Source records
########

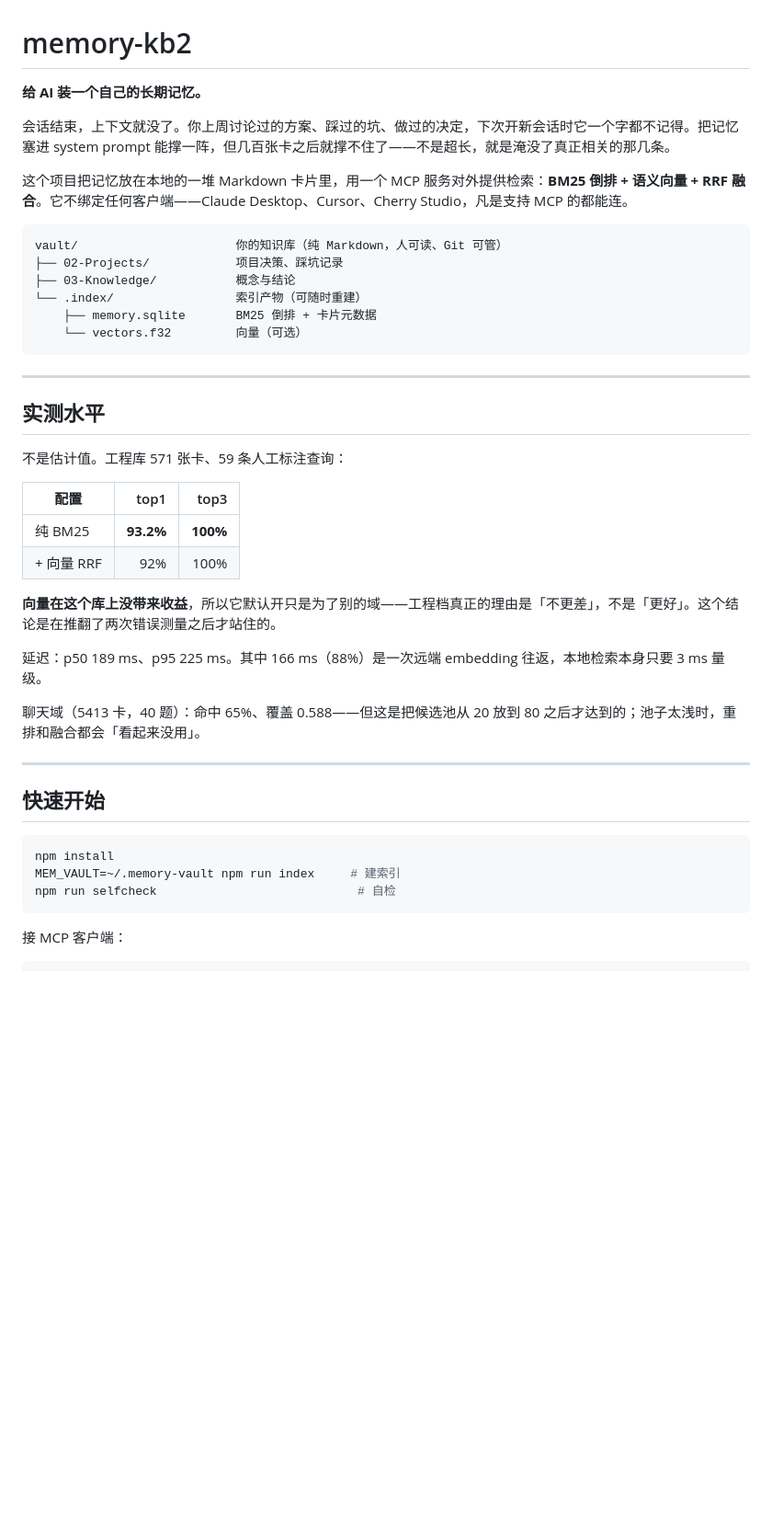
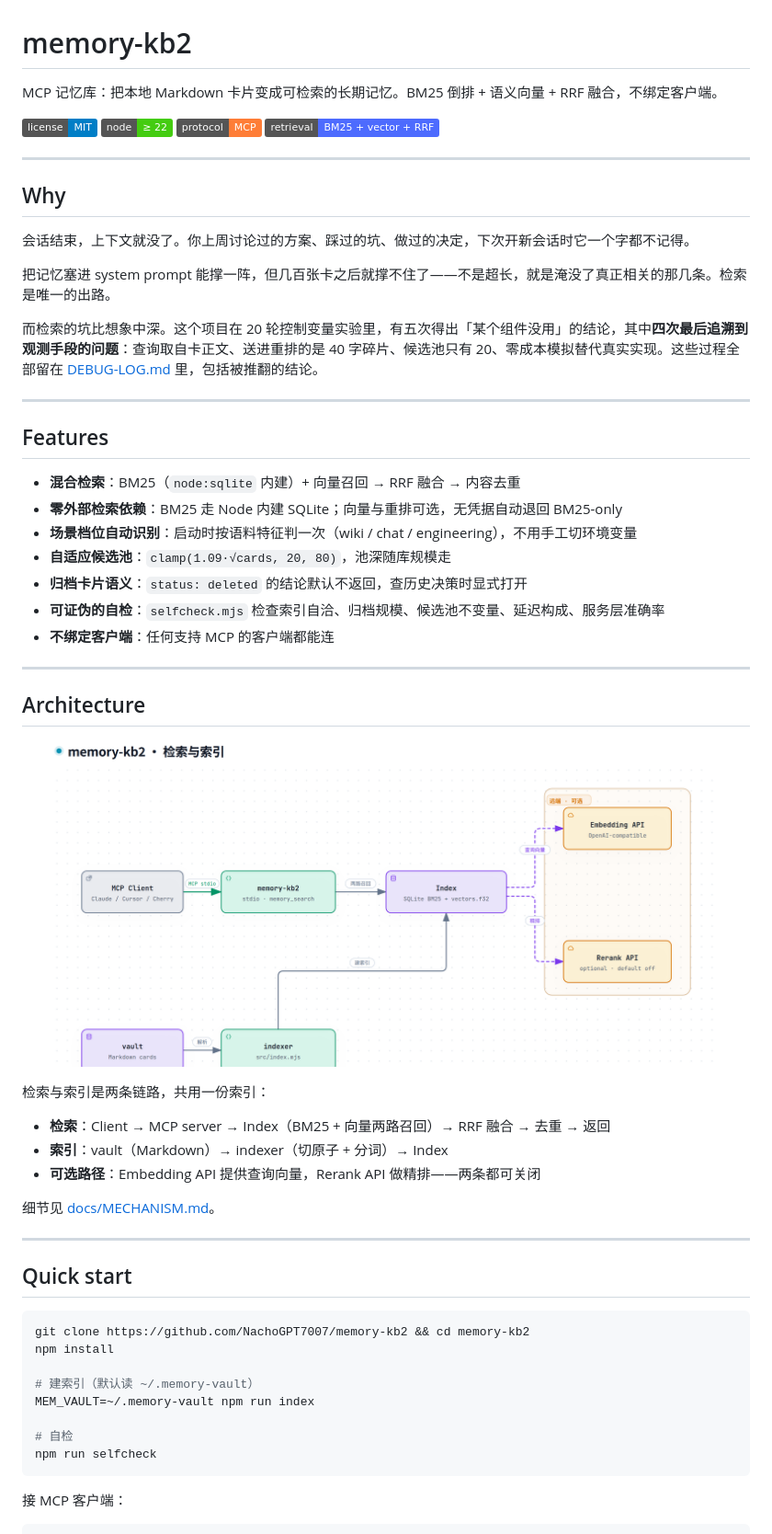
Before and after one commit to NachoGPT7007/memory-kb2, a Markdown page: README.md, the part around one of its changes. Shown at 92% size. Rendered like a GitHub page; pictures changed too: docs/assets/architecture.png (added); badges without logos; blank space fills up the shorter version.

````diff
--- a/README.md
+++ b/README.md
@@ -1,45 +1,61 @@
 # memory-kb2
 
-**给 AI 装一个自己的长期记忆。**
+MCP 记忆库：把本地 Markdown 卡片变成可检索的长期记忆。BM25 倒排 + 语义向量 + RRF 融合，不绑定客户端。
 
-会话结束，上下文就没了。你上周讨论过的方案、踩过的坑、做过的决定，下次开新会话时它一个字都不记得。把记忆塞进 system prompt 能撑一阵，但几百张卡之后就撑不住了——不是超长，就是淹没了真正相关的那几条。
-
-这个项目把记忆放在本地的一堆 Markdown 卡片里，用一个 MCP 服务对外提供检索：**BM25 倒排 + 语义向量 + RRF 融合**。它不绑定任何客户端——Claude Desktop、Cursor、Cherry Studio，凡是支持 MCP 的都能连。
-
-```
-vault/                      你的知识库（纯 Markdown，人可读、Git 可管）
-├── 02-Projects/            项目决策、踩坑记录
-├── 03-Knowledge/           概念与结论
-└── .index/                 索引产物（可随时重建）
-    ├── memory.sqlite       BM25 倒排 + 卡片元数据
-    └── vectors.f32         向量（可选）
-```
+[![License: MIT](https://img.shields.io/badge/license-MIT-blue.svg)](./LICENSE)
+[![Node](https://img.shields.io/badge/node-%E2%89%A5%2022-brightgreen.svg)](./package.json)
+[![Protocol](https://img.shields.io/badge/protocol-MCP-orange.svg)](https://modelcontextprotocol.io/)
+[![Retrieval](https://img.shields.io/badge/retrieval-BM25%20%2B%20vector%20%2B%20RRF-4D6BFE.svg)](./docs/MECHANISM.md)
 
 ---
 
-## 实测水平
+## Why
 
-不是估计值。工程库 571 张卡、59 条人工标注查询：
+会话结束，上下文就没了。你上周讨论过的方案、踩过的坑、做过的决定，下次开新会话时它一个字都不记得。
 
-| 配置 | top1 | top3 |
-|---|---:|---:|
-| 纯 BM25 | **93.2%** | **100%** |
-| + 向量 RRF | 92% | 100% |
+把记忆塞进 system prompt 能撑一阵，但几百张卡之后就撑不住了——不是超长，就是淹没了真正相关的那几条。检索是唯一的出路。
 
-**向量在这个库上没带来收益**，所以它默认开只是为了别的域——工程档真正的理由是「不更差」，不是「更好」。这个结论是在推翻了两次错误测量之后才站住的。
-
-延迟：p50 189 ms、p95 225 ms。其中 166 ms（88%）是一次远端 embedding 往返，本地检索本身只要 3 ms 量级。
-
-聊天域（5413 卡，40 题）：命中 65%、覆盖 0.588——但这是把候选池从 20 放到 80 之后才达到的；池子太浅时，重排和融合都会「看起来没用」。
+而检索的坑比想象中深。这个项目在 20 轮控制变量实验里，有五次得出「某个组件没用」的结论，其中**四次最后追溯到观测手段的问题**：查询取自卡正文、送进重排的是 40 字碎片、候选池只有 20、零成本模拟替代真实实现。这些过程全部留在 [DEBUG-LOG.md](./docs/DEBUG-LOG.md) 里，包括被推翻的结论。
 
 ---
 
-## 快速开始
+## Features
+
+- **混合检索**：BM25（`node:sqlite` 内建）+ 向量召回 → RRF 融合 → 内容去重
+- **零外部检索依赖**：BM25 走 Node 内建 SQLite；向量与重排可选，无凭据自动退回 BM25-only
+- **场景档位自动识别**：启动时按语料特征判一次（wiki / chat / engineering），不用手工切环境变量
+- **自适应候选池**：`clamp(1.09·√cards, 20, 80)`，池深随库规模走
+- **归档卡片语义**：`status: deleted` 的结论默认不返回，查历史决策时显式打开
+- **可证伪的自检**：`selfcheck.mjs` 检查索引自洽、归档规模、候选池不变量、延迟构成、服务层准确率
+- **不绑定客户端**：任何支持 MCP 的客户端都能连
+
+---
+
+## Architecture
+
+[![memory-kb2 architecture](./docs/assets/architecture.png)](./docs/assets/architecture.png)
+
+检索与索引是两条链路，共用一份索引：
+
+- **检索**：Client → MCP server → Index（BM25 + 向量两路召回）→ RRF 融合 → 去重 → 返回
+- **索引**：vault（Markdown）→ indexer（切原子 + 分词）→ Index
+- **可选路径**：Embedding API 提供查询向量，Rerank API 做精排——两条都可关闭
+
+细节见 [docs/MECHANISM.md](./docs/MECHANISM.md)。
+
+---
+
+## Quick start
 
 ```bash
+git clone https://github.com/NachoGPT7007/memory-kb2 && cd memory-kb2
 npm install
-MEM_VAULT=~/.memory-vault npm run index     # 建索引
-npm run selfcheck                            # 自检
+
+# 建索引（默认读 ~/.memory-vault）
+MEM_VAULT=~/.memory-vault npm run index
+
+# 自检
+npm run selfcheck
 ```
 
 接 MCP 客户端：
````
Also changed, not shown: other parts of README.md (+45 -19 lines), examples/minimal-vault/README.md (added, +8 -0 lines), 3 other files.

########

**Task instructions:** Search the entries for "shields" and show every line that has it.

**Expected output:**
+[![License: MIT](https://img.shields.io/badge/license-MIT-blue.svg)](./LICENSE)
+[![Node](https://img.shields.io/badge/node-%E2%89%A5%2022-brightgreen.svg)](./package.json)
+[![Protocol](https://img.shields.io/badge/protocol-MCP-orange.svg)](https://modelcontextprotocol.io/)
+[![Retrieval](https://img.shields.io/badge/retrieval-BM25%20%2B%20vector%20%2B%20RRF-4D6BFE.svg)](./docs/MECHANISM.md)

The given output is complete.